with which they were initialized. However, the worry that Simons and Boschetti raise should be interpreted as going deeper than this. While we generally assume that the world described by CGCMs is deterministic at the scale of interest--one past state of the climate determines one and only one future state of the climate--CGCMs themselves don’t seem to work this way. In the dynamics of the models, past states underdetermine future states. We might worry that this indicates that the non-physicality that worried Sen Gupta et. al. runs deeper than flux couplers: there’s a fundamental disconnect between the dynamics of computational models and the dynamics of the systems they’re purportedly modeling. Should this give comfort to the proponent of DMS?
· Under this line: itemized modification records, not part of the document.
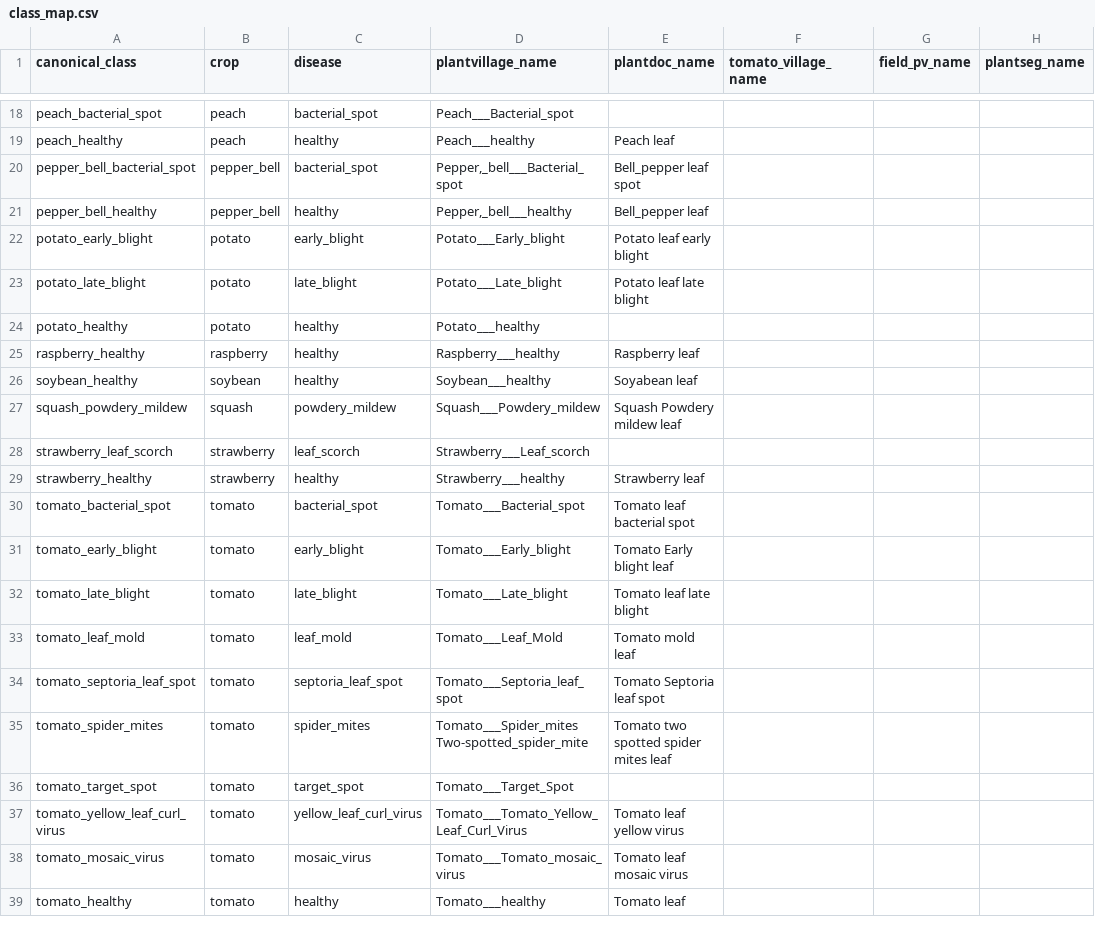
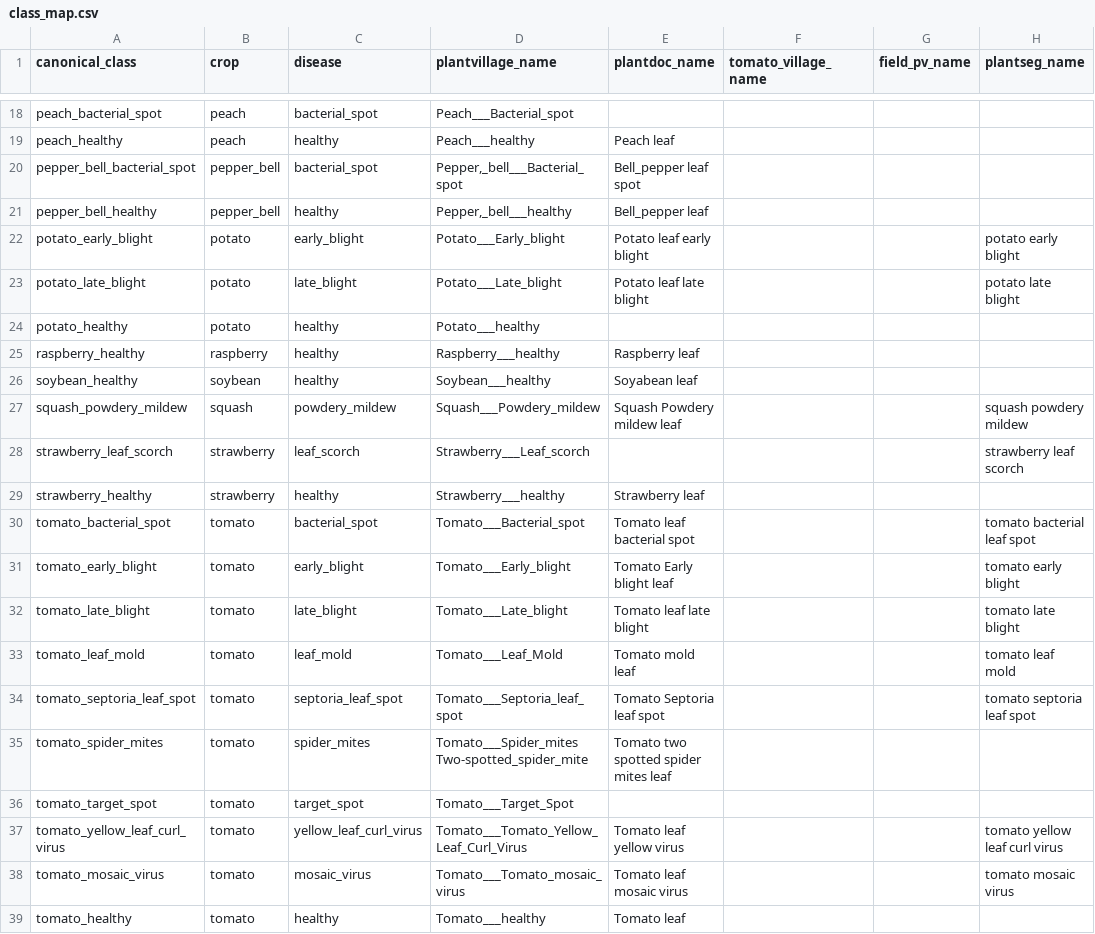
Before and after one commit to AHSharan/OffLeaf, a CSV file: data/class_map.csv, drawn as a sheet; only a part is shown, gaps mark what is left out; the diff covers the shown part only.

```diff
--- a/data/class_map.csv
+++ b/data/class_map.csv
@@ -21,4 +21,4 @@ pepper_bell_bacterial_spot,pepper_bell,bacterial_spot,"Pepper,_bell___Bacterial_
 pepper_bell_healthy,pepper_bell,healthy,"Pepper,_bell___healthy",Bell_pepper leaf,,,
-potato_early_blight,potato,early_blight,Potato___Early_blight,Potato leaf early blight,,,
-potato_late_blight,potato,late_blight,Potato___Late_blight,Potato leaf late blight,,,
+potato_early_blight,potato,early_blight,Potato___Early_blight,Potato leaf early blight,,,potato early blight
+potato_late_blight,potato,late_blight,Potato___Late_blight,Potato leaf late blight,,,potato late blight
 potato_healthy,potato,healthy,Potato___healthy,,,,
@@ -26,14 +26,14 @@ raspberry_healthy,raspberry,healthy,Raspberry___healthy,Raspberry leaf,,,
 soybean_healthy,soybean,healthy,Soybean___healthy,Soyabean leaf,,,
-squash_powdery_mildew,squash,powdery_mildew,Squash___Powdery_mildew,Squash Powdery mildew leaf,,,
-strawberry_leaf_scorch,strawberry,leaf_scorch,Strawberry___Leaf_scorch,,,,
+squash_powdery_mildew,squash,powdery_mildew,Squash___Powdery_mildew,Squash Powdery mildew leaf,,,squash powdery mildew
+strawberry_leaf_scorch,strawberry,leaf_scorch,Strawberry___Leaf_scorch,,,,strawberry leaf scorch
 strawberry_healthy,strawberry,healthy,Strawberry___healthy,Strawberry leaf,,,
-tomato_bacterial_spot,tomato,bacterial_spot,Tomato___Bacterial_spot,Tomato leaf bacterial spot,,,
-tomato_early_blight,tomato,early_blight,Tomato___Early_blight,Tomato Early blight leaf,,,
-tomato_late_blight,tomato,late_blight,Tomato___Late_blight,Tomato leaf late blight,,,
-tomato_leaf_mold,tomato,leaf_mold,Tomato___Leaf_Mold,Tomato mold leaf,,,
-tomato_septoria_leaf_spot,tomato,septoria_leaf_spot,Tomato___Septoria_leaf_spot,Tomato Septoria leaf spot,,,
+tomato_bacterial_spot,tomato,bacterial_spot,Tomato___Bacterial_spot,Tomato leaf bacterial spot,,,tomato bacterial leaf spot
+tomato_early_blight,tomato,early_blight,Tomato___Early_blight,Tomato Early blight leaf,,,tomato early blight
+tomato_late_blight,tomato,late_blight,Tomato___Late_blight,Tomato leaf late blight,,,tomato late blight
+tomato_leaf_mold,tomato,leaf_mold,Tomato___Leaf_Mold,Tomato mold leaf,,,tomato leaf mold
+tomato_septoria_leaf_spot,tomato,septoria_leaf_spot,Tomato___Septoria_leaf_spot,Tomato Septoria leaf spot,,,tomato septoria leaf spot
 tomato_spider_mites,tomato,spider_mites,Tomato___Spider_mites Two-spotted_spider_mite,Tomato two spotted spider mites leaf,,,
 tomato_target_spot,tomato,target_spot,Tomato___Target_Spot,,,,
-tomato_yellow_leaf_curl_virus,tomato,yellow_leaf_curl_virus,Tomato___Tomato_Yellow_Leaf_Curl_Virus,Tomato leaf yellow virus,,,
-tomato_mosaic_virus,tomato,mosaic_virus,Tomato___Tomato_mosaic_virus,Tomato leaf mosaic virus,,,
+tomato_yellow_leaf_curl_virus,tomato,yellow_leaf_curl_virus,Tomato___Tomato_Yellow_Leaf_Curl_Virus,Tomato leaf yellow virus,,,tomato yellow leaf curl virus
+tomato_mosaic_virus,tomato,mosaic_virus,Tomato___Tomato_mosaic_virus,Tomato leaf mosaic virus,,,tomato mosaic virus
 tomato_healthy,tomato,healthy,Tomato___healthy,Tomato leaf,,,
```
Also changed, not shown: 8 edited cells elsewhere in this file.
6.4.3 Tools for Deciding
This is a problem only if we interpret computational models in general--and CGCMs in particular--as designed to generate positive and specific predictions about the future of the systems they’re modeling. Given what we’ve seen so far about the place of CGCMs in the broader context of climate science, it may be more reasonable to see them as more than representational approximations of the global climate, or even as simple prediction generating machines. While the purpose of science in general is (as we saw in Chapter One) to generate predictions in how the world will change over time, the contribution of individual models and theories need not be so simple.
The sort of skeptical arguments we discussed in Section 6.4.2 can’t even get off the ground if we see CGCMs (and similar high-level computational models) not as isolated prediction-generating tools, but rather tools of a different sort: contextually-embedded tools